Mailbird is pretty much unique in that it enables users to incorporate a wide range of third-party apps such as Facebook, Twitter, Whatsapp, Dropbox, Google Calendar, Asana, Todoist and many more. This is one area that needs expanding. For example, you can integrate Evernote but not Nimbus which is rapidly catching up if not overtaking Evernote.  Similarly, Mailbird can link to Dropbox and Google Drive but not OneDrive. These are gaps that need closing. I can understand the Mailbird devs not incorporating every request for obscure services, but these are mainstream packages.

One positive addition has seen Grammarly incorporated as a spellchecker. This means you can customise your checks via your Grammarly account rather than rely on the generical checkers used by most services.

There are some other minor niggles but no game-changers. For example, it would be useful to set sync times per account, so I can check the important ones every minute or so and the less important ones every ten minutes.  Also, I would like the opportunity to change the icons and positions in the taskbar.

The second major change for the latter part of the year was changing from 1Password to Bitwarden. I have been a premium 1Password for many years but recently the browser extensions have been all but useless. I had lengthy email conversations with the support team, but these did not resolve the issue.  I recall a post I picked up via Flipboard covering Bitwarden. I downloaded it and ran it in parallel with 1Password for some weeks and wrote a review about it.

I read that others were experiencing the same problems on a 1Passsword sub/Reddit and there were other changes being implemented that were not finding favour among long term users so I knew things had to change.  I had looked at Dashlane many years ago, and a quick download and revisit showed me why I had not continued with it.

So, with a heavy heart, I opted out of 1Password despite my subscription having almost a year to run. I also subscribed to the premium version of Bitwarden as the service is open source and I felt it right to help the dev team.

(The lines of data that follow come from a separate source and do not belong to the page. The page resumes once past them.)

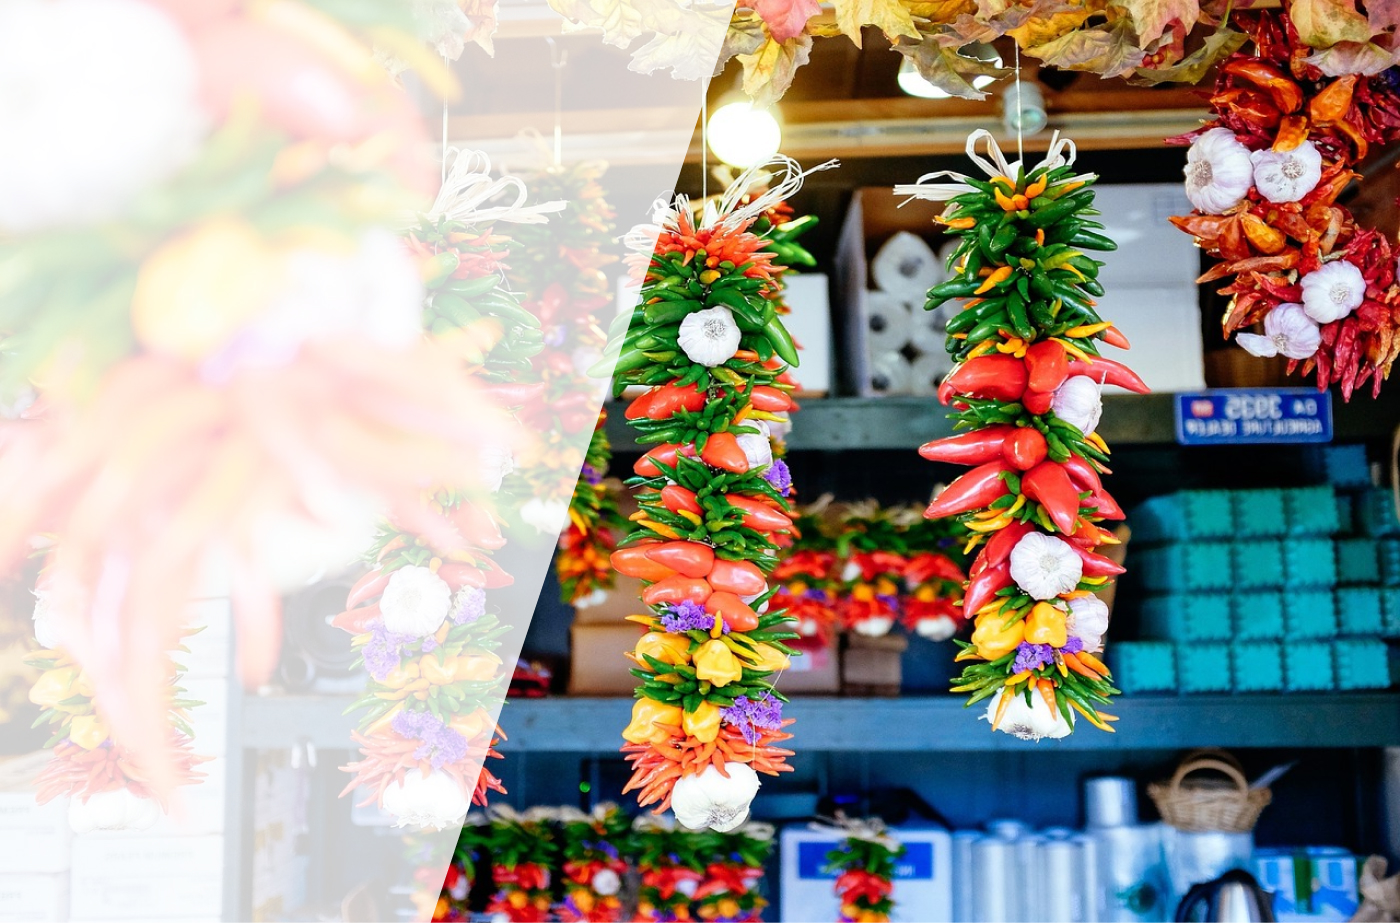
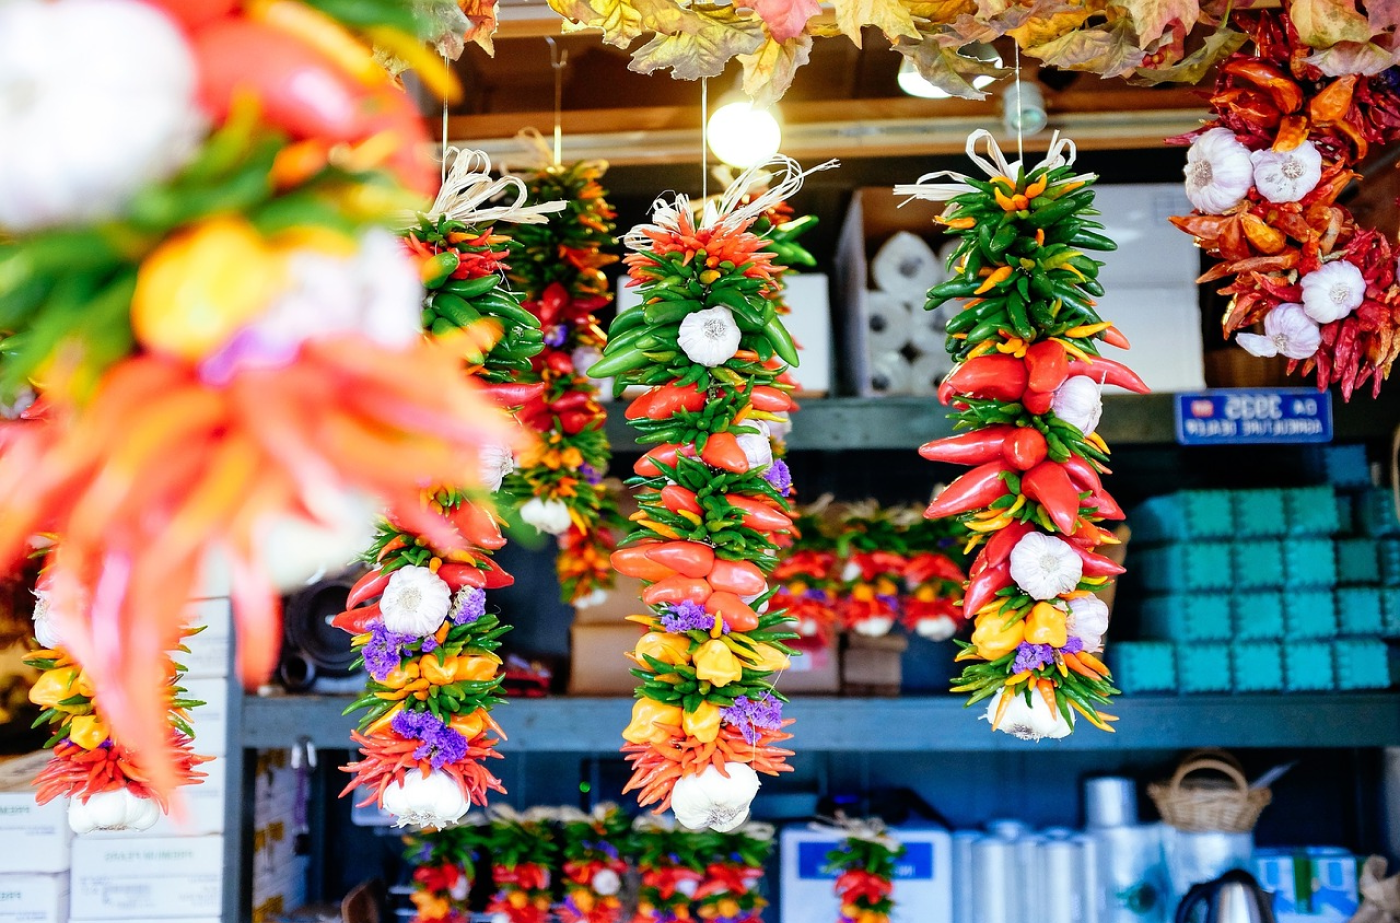
slider fix style - overlay

diff --git a/index.html b/index.html
@@ -55,8 +55,14 @@
             <section class="slides overflow-hidden">
                 <section class="slides-nav">
                     <nav class="slides-nav__nav">
-                        <button class="slides-nav__prev js-prev">Önceki</button>
-                        <button class="slides-nav__next js-next">Sonraki</button>
+                        <button class="slides-nav__prev js-prev">
+                            <span class="d-block d-sm-block d-md-none d-lg-none d-xl-none d-xxl-none"><</span>
+                            <span class="d-none d-sm-none d-md-block d-lg-block d-xl-block d-xxl-block">Önceki</span>
+                        </button>
+                        <button class="slides-nav__next js-next">
+                            <span class="d-block d-sm-block d-md-none d-lg-none d-xl-none d-xxl-none">></span>
+                            <span class="d-none d-sm-none d-md-block d-lg-block d-xl-block d-xxl-block">Sonraki</span>
+                        </button>
                     </nav>
                 </section>
                 <section class="slide is-active">
@@ -68,9 +74,10 @@
                         </figure>
                         <header class="slide__header">
                             <h2 class="slide__title">
-                                <span class="title-line"><span>Dogal</span></span>
+                                <span class="title-line"><span>Doğal</span></span>
                                 <span class="title-line"><span>Yaşam</span></span>
                             </h2>
+                            <div class="slide__overlay"></div>
                         </header>
                     </div>
                 </section>
@@ -85,6 +92,7 @@
                                 <span class="title-line"><span>Ekonomik</span></span>
                                 <span class="title-line"><span>Yaşam</span></span>
                             </h2>
+                            <div class="slide__overlay"></div>
                         </header>
                     </div>
                 </section>
@@ -100,6 +108,7 @@
                                 <span class="title-line"><span>Kamp</span></span>
                                 <span class="title-line"><span>Diyarı</span></span>
                             </h2>
+                            <div class="slide__overlay"></div>
                         </header>
                     </div>
                 </section>
@@ -114,6 +123,7 @@
                                 <span class="title-line"><span>Adrenalin</span></span>
                                 <span class="title-line"><span>Dünyası</span></span>
                             </h2>
+                            <div class="slide__overlay"></div>
                         </header>
                     </div>
                 </section>
@@ -128,6 +138,7 @@
                                 <span class="title-line"><span>Kış</span></span>
                                 <span class="title-line"><span>Sporu</span></span>
                             </h2>
+                            <div class="slide__overlay"></div>
                         </header>
                     </div>
                 </section>
@@ -142,6 +153,7 @@
                                 <span class="title-line"><span>Merkezi</span></span>
                                 <span class="title-line"><span>Konum</span></span>
                             </h2>
+                            <div class="slide__overlay"></div>
                         </header>
                     </div>
                 </section>
@@ -158,6 +170,7 @@
                                 <span class="title-line"><span>Teknolojik</span></span>
                                 <span class="title-line"><span>Üs</span></span>
                             </h2>
+                            <div class="slide__overlay"></div>
                         </header>
                     </div>
                 </section>
@@ -2132,7 +2145,7 @@
                                  alt="Tekrom Kahramanmaraş" height="30">
                         </a>
                         <div class="col p-3 d-flex flex-fill flex-wrap align-items-center">
-                            © 2003-<span class="date-now px-1">2018</span>
+                            © 2003-<span class="date-now px-1">2021</span>
                             T-Soft E-Ticaret Sistemleri.
                             <a href="https://www.tsoft.com.tr/" target="_blank" rel="nofollow" class="px-1"> T-Soft </a> bir TEKROM markasıdır.
                         </div>

diff --git a/assets/scss/style.scss b/assets/scss/style.scss
@@ -331,6 +331,12 @@ $mq-xlarge: 91em;
   align-items: center;
   height: 100%;
   color: #111;
+  @media (max-width: 768px) {
+    right: 50%;
+    transform: translateX(50%);
+    align-items: flex-end;
+    padding-bottom: 20px;
+  }
 
   @media (min-width: $mq-med) {
     right: 0;
@@ -343,6 +349,10 @@ $mq-xlarge: 91em;
     font-size: 1em;
     transform: rotate(90deg);
     transform-origin: center;
+    /* mobil and tablet screen */
+    @media (max-width: 768px) {
+      transform: none;
+    }
   }
 
   button {
@@ -356,6 +366,14 @@ $mq-xlarge: 91em;
     border: 0;
     overflow-x: hidden;
     transition: color 0.5s ease;
+
+    /* mobil and tablet screen */
+    @media (max-width: 768px) {
+      background: rgba(255, 255, 255, .8);
+      border-radius: 5px;
+      color: #000;
+      padding: 5px 10px;
+    }
 
     &:after {
       content: '';
@@ -441,7 +459,6 @@ $slide-content-size: 85%;
     display: flex;
     align-items: center;
     overflow-y: hidden;
-    transform: translateX(5%);
 
     @media (min-width: $mq-med) {
       //transform: translateX(-5%);
@@ -454,6 +471,8 @@ $slide-content-size: 85%;
     font-weight: 700;
     color: $color-dark;
     overflow-y: hidden;
+    padding-left: 5%;
+    z-index: 2;
 
     @media (min-width: $mq-med) {
       font-size: 3em;
@@ -480,6 +499,22 @@ $slide-content-size: 85%;
       .is-active &:nth-of-type(2n) span {
         transition-delay: 0.2s;
       }
+    }
+  }
+
+  &__overlay {
+    background-color: rgba(255, 255, 255, .7);
+    position: absolute;
+    height: 100%;
+    width: 50%;
+    left: 0;
+    z-index: 1;
+    clip-path:polygon(0 0, 100% 0, 70% 100%, 0% 100%);
+    -webkit-clip-path:polygon(0 0, 100% 0, 70% 100%, 0% 100%);
+    border-radius: 5px 0 0 5px;
+    /* mobil and tablet screen */
+    @media (max-width: 768px) {
+      width: 80%;
     }
   }
 

diff --git a/assets/css/style.css b/assets/css/style.css
@@ -283,6 +283,14 @@ a:focus {
   height: 100%;
   color: #111;
 }
+@media (max-width: 768px) {
+  .slides-nav {
+    right: 50%;
+    transform: translateX(50%);
+    align-items: flex-end;
+    padding-bottom: 20px;
+  }
+}
 @media (min-width: 54em) {
   .slides-nav {
     right: 0;
@@ -295,6 +303,12 @@ a:focus {
   font-size: 1em;
   transform: rotate(90deg);
   transform-origin: center;
+  /* mobil and tablet screen */
+}
+@media (max-width: 768px) {
+  .slides-nav__nav {
+    transform: none;
+  }
 }
 .slides-nav button {
   position: relative;
@@ -306,6 +320,15 @@ a:focus {
   border: 0;
   overflow-x: hidden;
   transition: color 0.5s ease;
+  /* mobil and tablet screen */
+}
+@media (max-width: 768px) {
+  .slides-nav button {
+    background: rgba(255, 255, 255, 0.8);
+    border-radius: 5px;
+    color: #000;
+    padding: 5px 10px;
+  }
 }
 .slides-nav button:after {
   content: "";
@@ -380,7 +403,6 @@ a:focus {
   display: flex;
   align-items: center;
   overflow-y: hidden;
-  transform: translateX(5%);
 }
 .slide__title {
   font-family: Montserrat, helvetica;
@@ -388,6 +410,8 @@ a:focus {
   font-weight: 700;
   color: #111;
   overflow-y: hidden;
+  padding-left: 5%;
+  z-index: 2;
 }
 @media (min-width: 54em) {
   .slide__title {
@@ -417,6 +441,23 @@ a:focus {
 }
 .is-active .slide__title .title-line:nth-of-type(2n) span {
   transition-delay: 0.2s;
+}
+.slide__overlay {
+  background-color: rgba(255, 255, 255, 0.7);
+  position: absolute;
+  height: 100%;
+  width: 50%;
+  left: 0;
+  z-index: 1;
+  clip-path: polygon(0 0, 100% 0, 70% 100%, 0% 100%);
+  -webkit-clip-path: polygon(0 0, 100% 0, 70% 100%, 0% 100%);
+  border-radius: 5px 0 0 5px;
+  /* mobil and tablet screen */
+}
+@media (max-width: 768px) {
+  .slide__overlay {
+    width: 80%;
+  }
 }
 .slide__figure {
   z-index: 7;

Edited to add: I have now deleted my 1Password account. After many years as a premium user, adios.

What is Mailbird? – YouTube